Data items:
----

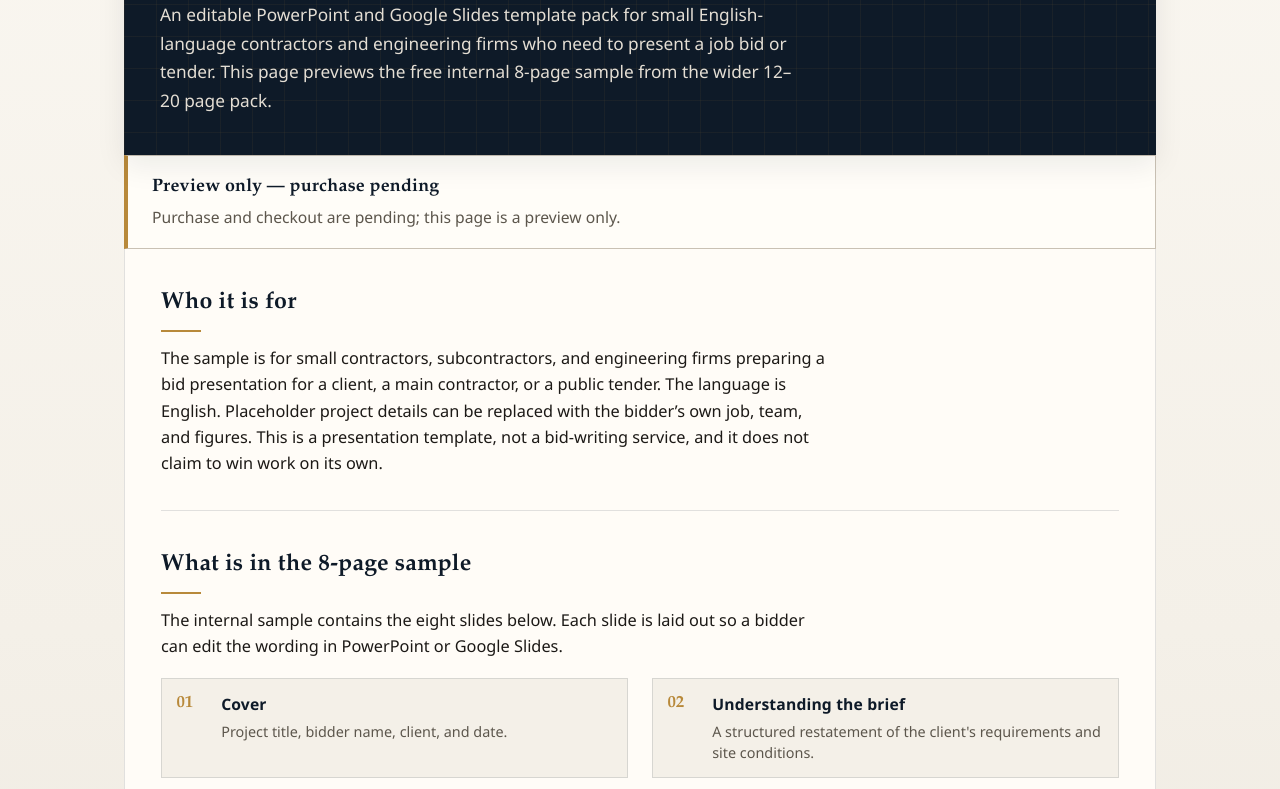
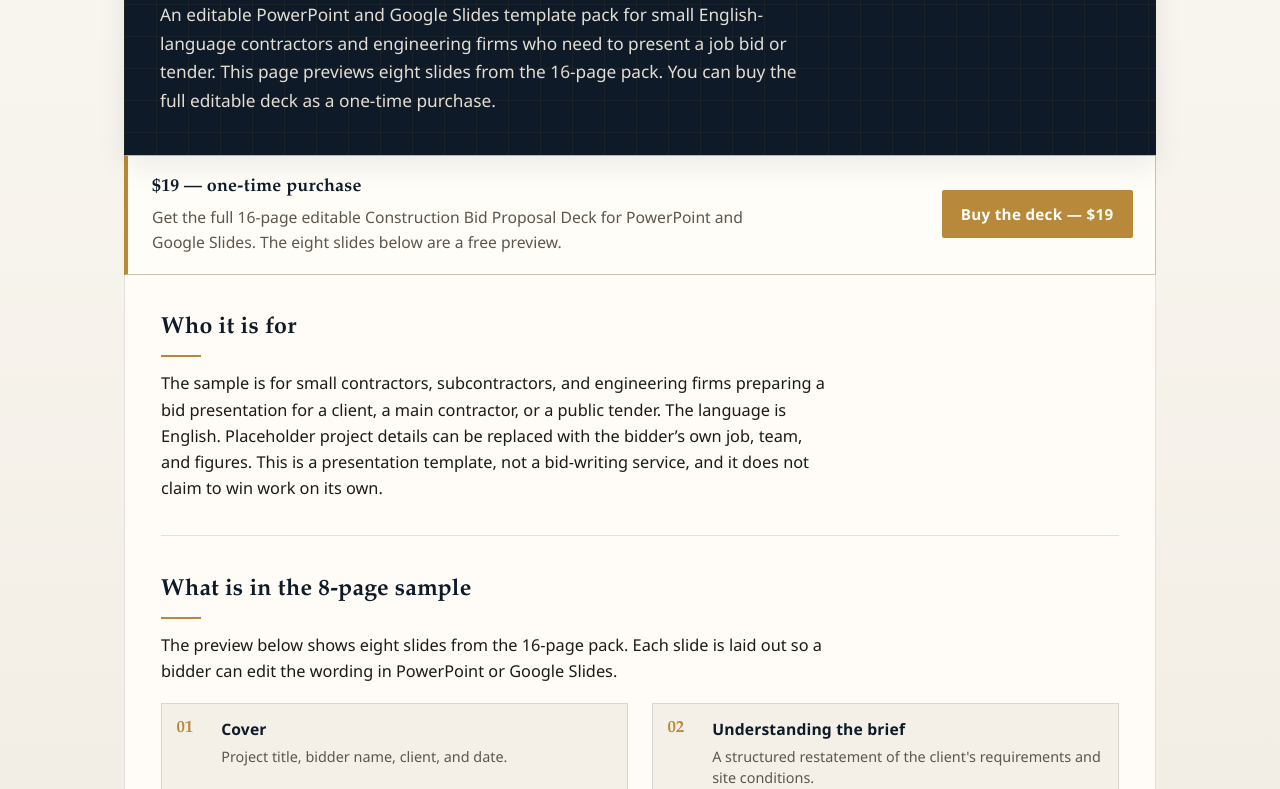
Before and after one commit to xuchunsun-byte/construction-bid-proposal-preview, a plain HTML site: page index.html in a window 1280 px wide. Shown: the part 192-981 px from the top of the page. Drawn offline with Linux system fonts and the light colour scheme.

Commit message:
Add official $19 checkout link to the preview landing page

```diff
--- a/index.html
+++ b/index.html
@@ -4,22 +4,25 @@
   <meta charset="utf-8">
   <meta name="viewport" content="width=device-width, initial-scale=1">
   <meta name="robots" content="noindex, nofollow">
-  <title>Construction Bid Proposal Deck — Internal Preview</title>
+  <title>Construction Bid Proposal Deck</title>
   <link rel="stylesheet" href="styles.css">
 </head>
 <body>
   <div class="page">
     <header class="masthead">
       <div class="masthead-inner">
-        <p class="eyebrow">Internal preview</p>
+        <p class="eyebrow">Editable template pack</p>
         <h1>Construction Bid Proposal Deck</h1>
-        <p class="lead">An editable PowerPoint and Google Slides template pack for small English-language contractors and engineering firms who need to present a job bid or tender. This page previews the free internal 8-page sample from the wider 12–20 page pack.</p>
+        <p class="lead">An editable PowerPoint and Google Slides template pack for small English-language contractors and engineering firms who need to present a job bid or tender. This page previews eight slides from the 16-page pack. You can buy the full editable deck as a one-time purchase.</p>
       </div>
     </header>
 
-    <aside class="notice" role="note">
-      <strong>Preview only — purchase pending</strong>
-      <p>Purchase and checkout are pending; this page is a preview only.</p>
+    <aside class="notice buy" role="region" aria-label="Purchase">
+      <div>
+        <strong>$19 — one-time purchase</strong>
+        <p>Get the full 16-page editable Construction Bid Proposal Deck for PowerPoint and Google Slides. The eight slides below are a free preview.</p>
+      </div>
+      <a class="btn-buy" href="https://www.creem.io/product/prod_3q50oH0N3NK7byc4ZSoiks">Buy the deck — $19</a>
     </aside>
 
     <main>
@@ -30,7 +33,7 @@
 
       <section>
         <h2>What is in the 8-page sample<span class="rule" aria-hidden="true"></span></h2>
-        <p class="prose">The internal sample contains the eight slides below. Each slide is laid out so a bidder can edit the wording in PowerPoint or Google Slides.</p>
+        <p class="prose">The preview below shows eight slides from the 16-page pack. Each slide is laid out so a bidder can edit the wording in PowerPoint or Google Slides.</p>
         <ol class="sample-list">
           <li>
             <span class="num">01</span>
@@ -93,7 +96,7 @@
 
       <section>
         <h2>Sample slides<span class="rule" aria-hidden="true"></span></h2>
-        <p class="prose">Thumbnails appear here when image files are placed in the <code>slides</code> folder as <code>01.png</code> through <code>08.png</code>. Until those files are added, each slot shows a labeled placeholder.</p>
+        <p class="prose">These thumbnails are from the 8-page preview sample. The paid pack has 16 editable slides.</p>
         <div class="thumbs">
         <figure class="thumb">
           <div class="thumb-frame">
@@ -179,12 +182,12 @@
       </section>
 
       <div class="internal-note">
-        <p>This page is an internal preview only. It is not an offer for sale, and no purchase or mailing-list signup is collected here.</p>
+        <p>After purchase you receive the full 16-page editable PowerPoint file. Open it in Microsoft PowerPoint, or upload it to Google Drive and open it with Google Slides.</p>
       </div>
     </main>
 
     <footer class="site-footer">
-      <p>Internal preview. Not for sale yet.</p>
+      <p>Construction Bid Proposal Deck</p>
       <p><time datetime="2026-11-12">12 November 2026</time></p>
     </footer>
   </div>
--- a/styles.css
+++ b/styles.css
@@ -376,3 +376,32 @@ h2 .rule {
 .notice.cancel strong {
   color: var(--navy);
 }
+
+/* Purchase CTA */
+.notice.buy {
+  display: flex;
+  flex-wrap: wrap;
+  align-items: center;
+  justify-content: space-between;
+  gap: 1rem 1.5rem;
+}
+.notice.buy p {
+  max-width: 40rem;
+}
+.btn-buy {
+  display: inline-block;
+  flex: 0 0 auto;
+  background: var(--amber);
+  color: #fffdf8;
+  font-weight: 600;
+  font-size: 0.95rem;
+  letter-spacing: 0.02em;
+  text-decoration: none;
+  padding: 0.75rem 1.2rem;
+  border-radius: 2px;
+}
+.btn-buy:hover,
+.btn-buy:focus {
+  background: #a67732;
+  color: #fffdf8;
+}
```
Also changed, not shown: 1 other file.
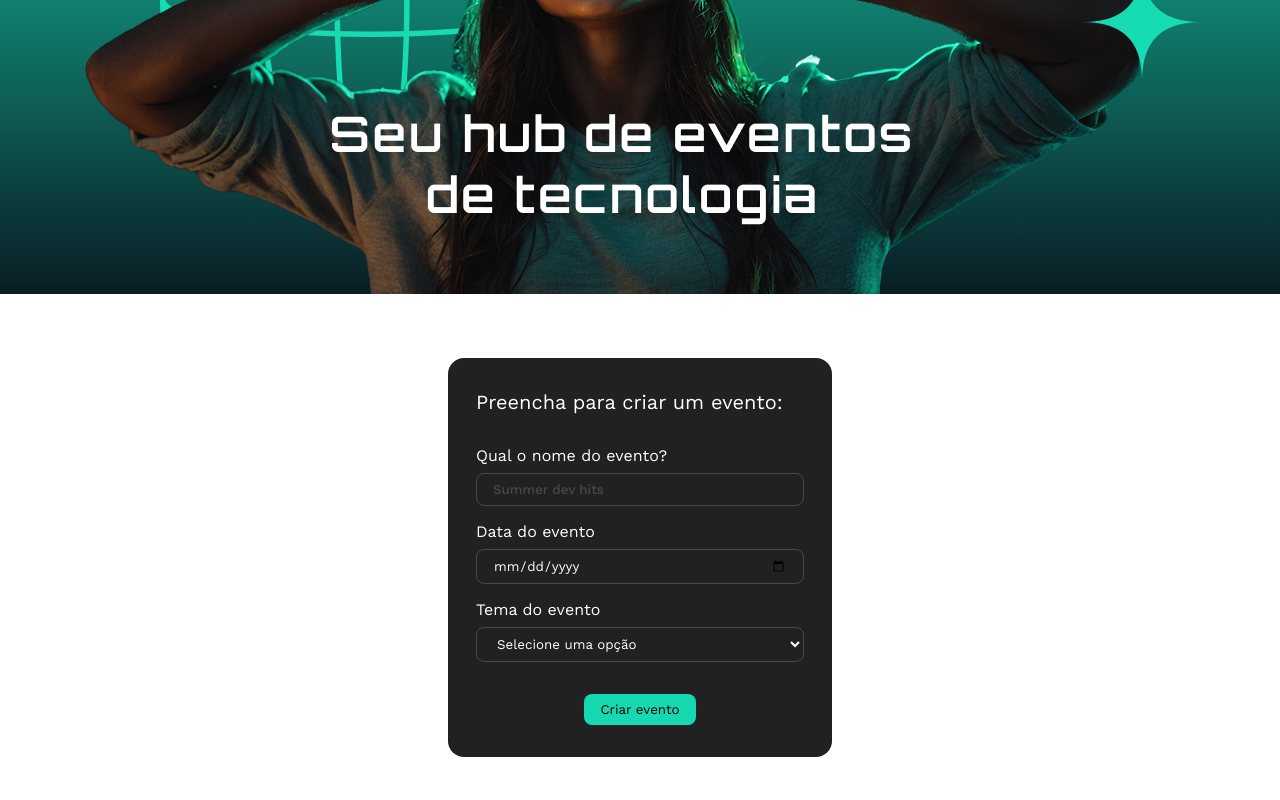
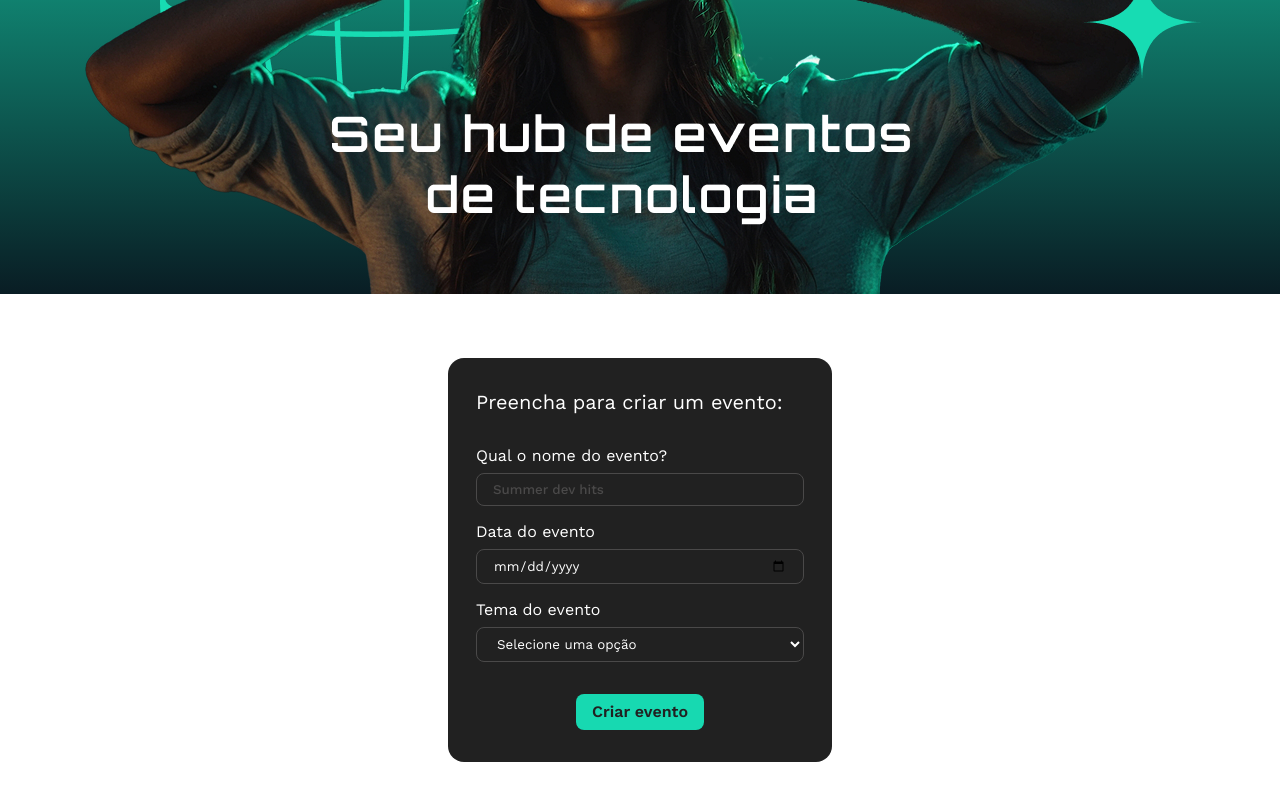
Before and after one commit to juliocreis/tecboard-react, a React (Vite) app: page / in a window 1280 px wide. Shown: the part 388-1188 px from the top of the page. Built offline with nearby package versions, Linux system fonts and the light colour scheme.

Commit message:
Corrige estilizacao do botao e lista suspensa

```diff
--- a/src/componentes/Botao/botao.estilos.css
+++ b/src/componentes/Botao/botao.estilos.css
@@ -4,5 +4,14 @@
     font-family: "Work Sans", sans-serif;
     border: none;
     border-radius: 8px;
-    margin: 32px auto 0;
+    text-align: center;
+    line-height: 120%;
+    font-weight: 600;
+    font-size: 16px;
+    color: #212121;
 }
+
+.botao:hover {
+    opacity: 0.8;
+    cursor: pointer;
+}
--- a/src/componentes/Botao/index.jsx
+++ b/src/componentes/Botao/index.jsx
@@ -1,9 +1,9 @@
 import './botao.estilos.css'
 
-export function Botao({ children, type }) {
+export function Botao({ children}) {
     return (
         <>
-        <button type={type} className="botao">{ children }</button>
+        <button className="botao">{ children }</button>
         </>
     )
 }
--- a/src/componentes/FormularioDeEvento/formulario-de-evento.estilos.css
+++ b/src/componentes/FormularioDeEvento/formulario-de-evento.estilos.css
@@ -15,6 +15,6 @@
 }
 
 .container-botao {
-  display: flex;
-  justify-content: center;
+  margin-top: 32px;
+  text-align: center;
 }
--- a/src/componentes/FormularioDeEvento/index.jsx
+++ b/src/componentes/FormularioDeEvento/index.jsx
@@ -13,7 +13,6 @@ export function FormularioDeEvento() {
         <TituloFormulario>Preencha para criar um evento:</TituloFormulario>
 
         <div className="campos">
-          <div className="campo">
           <CampoDeFormulario>
             <Label htmlFor="nome">Qual o nome do evento?</Label>
             <Input
@@ -23,9 +22,7 @@ export function FormularioDeEvento() {
               name="nomeEvento"
             />
           </CampoDeFormulario>
-          </div>
 
-          <div className="campo">
           <CampoDeFormulario>
             <Label htmlFor="data">Data do evento</Label>
             <Input
@@ -35,18 +32,17 @@ export function FormularioDeEvento() {
               name="dataEvento"
             />
           </CampoDeFormulario>
-          </div>
 
-          <div className="campo">
           <CampoDeFormulario>
             <Label htmlFor="tema">Tema do evento</Label>
-              <ListaSupensa className="lista-suspensa"></ListaSupensa>
+            <ListaSupensa></ListaSupensa>
           </CampoDeFormulario>
-          </div>
         </div>
 
         <div className="container-botao">
-          <Botao type="submit">Criar evento</Botao>
+          <Botao>
+            Criar evento
+          </Botao>
         </div>
       </form>
     </>
--- a/src/componentes/ListaSuspensa/index.jsx
+++ b/src/componentes/ListaSuspensa/index.jsx
@@ -1,9 +1,9 @@
 import './lista-suspensa.estilos.css'
 
-export function ListaSupensa(props) {
+export function ListaSupensa() {
     return (
         <>
-        <select { ...props }>\
+        <select id='lista-suspensa' className='lista-suspensa'>\
             <option value="notInformed">Selecione uma opção</option>
             <option value="frontend">Frontend</option>
             <option value="backend">Backend</option>
```
Lines whose indentation alone changed are shown as unchanged.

----

### Task description
Exact copy, pictures excluded: restate every record above word for word.

### Task result
Before and after one commit to xuchunsun-byte/construction-bid-proposal-preview, a plain HTML site: page index.html in a window 1280 px wide. Shown: the part 192-981 px from the top of the page. Drawn offline with Linux system fonts and the light colour scheme.

Commit message:
Add official $19 checkout link to the preview landing page

```diff
--- a/index.html
+++ b/index.html
@@ -4,22 +4,25 @@
   <meta charset="utf-8">
   <meta name="viewport" content="width=device-width, initial-scale=1">
   <meta name="robots" content="noindex, nofollow">
-  <title>Construction Bid Proposal Deck — Internal Preview</title>
+  <title>Construction Bid Proposal Deck</title>
   <link rel="stylesheet" href="styles.css">
 </head>
 <body>
   <div class="page">
     <header class="masthead">
       <div class="masthead-inner">
-        <p class="eyebrow">Internal preview</p>
+        <p class="eyebrow">Editable template pack</p>
         <h1>Construction Bid Proposal Deck</h1>
-        <p class="lead">An editable PowerPoint and Google Slides template pack for small English-language contractors and engineering firms who need to present a job bid or tender. This page previews the free internal 8-page sample from the wider 12–20 page pack.</p>
+        <p class="lead">An editable PowerPoint and Google Slides template pack for small English-language contractors and engineering firms who need to present a job bid or tender. This page previews eight slides from the 16-page pack. You can buy the full editable deck as a one-time purchase.</p>
       </div>
     </header>
 
-    <aside class="notice" role="note">
-      <strong>Preview only — purchase pending</strong>
-      <p>Purchase and checkout are pending; this page is a preview only.</p>
+    <aside class="notice buy" role="region" aria-label="Purchase">
+      <div>
+        <strong>$19 — one-time purchase</strong>
+        <p>Get the full 16-page editable Construction Bid Proposal Deck for PowerPoint and Google Slides. The eight slides below are a free preview.</p>
+      </div>
+      <a class="btn-buy" href="https://www.creem.io/product/prod_3q50oH0N3NK7byc4ZSoiks">Buy the deck — $19</a>
     </aside>
 
     <main>
@@ -30,7 +33,7 @@
 
       <section>
         <h2>What is in the 8-page sample<span class="rule" aria-hidden="true"></span></h2>
-        <p class="prose">The internal sample contains the eight slides below. Each slide is laid out so a bidder can edit the wording in PowerPoint or Google Slides.</p>
+        <p class="prose">The preview below shows eight slides from the 16-page pack. Each slide is laid out so a bidder can edit the wording in PowerPoint or Google Slides.</p>
         <ol class="sample-list">
           <li>
             <span class="num">01</span>
@@ -93,7 +96,7 @@
 
       <section>
         <h2>Sample slides<span class="rule" aria-hidden="true"></span></h2>
-        <p class="prose">Thumbnails appear here when image files are placed in the <code>slides</code> folder as <code>01.png</code> through <code>08.png</code>. Until those files are added, each slot shows a labeled placeholder.</p>
+        <p class="prose">These thumbnails are from the 8-page preview sample. The paid pack has 16 editable slides.</p>
         <div class="thumbs">
         <figure class="thumb">
           <div class="thumb-frame">
@@ -179,12 +182,12 @@
       </section>
 
       <div class="internal-note">
-        <p>This page is an internal preview only. It is not an offer for sale, and no purchase or mailing-list signup is collected here.</p>
+        <p>After purchase you receive the full 16-page editable PowerPoint file. Open it in Microsoft PowerPoint, or upload it to Google Drive and open it with Google Slides.</p>
       </div>
     </main>
 
     <footer class="site-footer">
-      <p>Internal preview. Not for sale yet.</p>
+      <p>Construction Bid Proposal Deck</p>
       <p><time datetime="2026-11-12">12 November 2026</time></p>
     </footer>
   </div>
--- a/styles.css
+++ b/styles.css
@@ -376,3 +376,32 @@ h2 .rule {
 .notice.cancel strong {
   color: var(--navy);
 }
+
+/* Purchase CTA */
+.notice.buy {
+  display: flex;
+  flex-wrap: wrap;
+  align-items: center;
+  justify-content: space-between;
+  gap: 1rem 1.5rem;
+}
+.notice.buy p {
+  max-width: 40rem;
+}
+.btn-buy {
+  display: inline-block;
+  flex: 0 0 auto;
+  background: var(--amber);
+  color: #fffdf8;
+  font-weight: 600;
+  font-size: 0.95rem;
+  letter-spacing: 0.02em;
+  text-decoration: none;
+  padding: 0.75rem 1.2rem;
+  border-radius: 2px;
+}
+.btn-buy:hover,
+.btn-buy:focus {
+  background: #a67732;
+  color: #fffdf8;
+}
```
Also changed, not shown: 1 other file.
Before and after one commit to juliocreis/tecboard-react, a React (Vite) app: page / in a window 1280 px wide. Shown: the part 388-1188 px from the top of the page. Built offline with nearby package versions, Linux system fonts and the light colour scheme.

Commit message:
Corrige estilizacao do botao e lista suspensa

```diff
--- a/src/componentes/Botao/botao.estilos.css
+++ b/src/componentes/Botao/botao.estilos.css
@@ -4,5 +4,14 @@
     font-family: "Work Sans", sans-serif;
     border: none;
     border-radius: 8px;
-    margin: 32px auto 0;
+    text-align: center;
+    line-height: 120%;
+    font-weight: 600;
+    font-size: 16px;
+    color: #212121;
 }
+
+.botao:hover {
+    opacity: 0.8;
+    cursor: pointer;
+}
--- a/src/componentes/Botao/index.jsx
+++ b/src/componentes/Botao/index.jsx
@@ -1,9 +1,9 @@
 import './botao.estilos.css'
 
-export function Botao({ children, type }) {
+export function Botao({ children}) {
     return (
         <>
-        <button type={type} className="botao">{ children }</button>
+        <button className="botao">{ children }</button>
         </>
     )
 }
--- a/src/componentes/FormularioDeEvento/formulario-de-evento.estilos.css
+++ b/src/componentes/FormularioDeEvento/formulario-de-evento.estilos.css
@@ -15,6 +15,6 @@
 }
 
 .container-botao {
-  display: flex;
-  justify-content: center;
+  margin-top: 32px;
+  text-align: center;
 }
--- a/src/componentes/FormularioDeEvento/index.jsx
+++ b/src/componentes/FormularioDeEvento/index.jsx
@@ -13,7 +13,6 @@ export function FormularioDeEvento() {
         <TituloFormulario>Preencha para criar um evento:</TituloFormulario>
 
         <div className="campos">
-          <div className="campo">
           <CampoDeFormulario>
             <Label htmlFor="nome">Qual o nome do evento?</Label>
             <Input
@@ -23,9 +22,7 @@ export function FormularioDeEvento() {
               name="nomeEvento"
             />
           </CampoDeFormulario>
-          </div>
 
-          <div className="campo">
           <CampoDeFormulario>
             <Label htmlFor="data">Data do evento</Label>
             <Input
@@ -35,18 +32,17 @@ export function FormularioDeEvento() {
               name="dataEvento"
             />
           </CampoDeFormulario>
-          </div>
 
-          <div className="campo">
           <CampoDeFormulario>
             <Label htmlFor="tema">Tema do evento</Label>
-              <ListaSupensa className="lista-suspensa"></ListaSupensa>
+            <ListaSupensa></ListaSupensa>
           </CampoDeFormulario>
-          </div>
         </div>
 
         <div className="container-botao">
-          <Botao type="submit">Criar evento</Botao>
+          <Botao>
+            Criar evento
+          </Botao>
         </div>
       </form>
     </>
--- a/src/componentes/ListaSuspensa/index.jsx
+++ b/src/componentes/ListaSuspensa/index.jsx
@@ -1,9 +1,9 @@
 import './lista-suspensa.estilos.css'
 
-export function ListaSupensa(props) {
+export function ListaSupensa() {
     return (
         <>
-        <select { ...props }>\
+        <select id='lista-suspensa' className='lista-suspensa'>\
             <option value="notInformed">Selecione uma opção</option>
             <option value="frontend">Frontend</option>
             <option value="backend">Backend</option>
```
Lines whose indentation alone changed are shown as unchanged.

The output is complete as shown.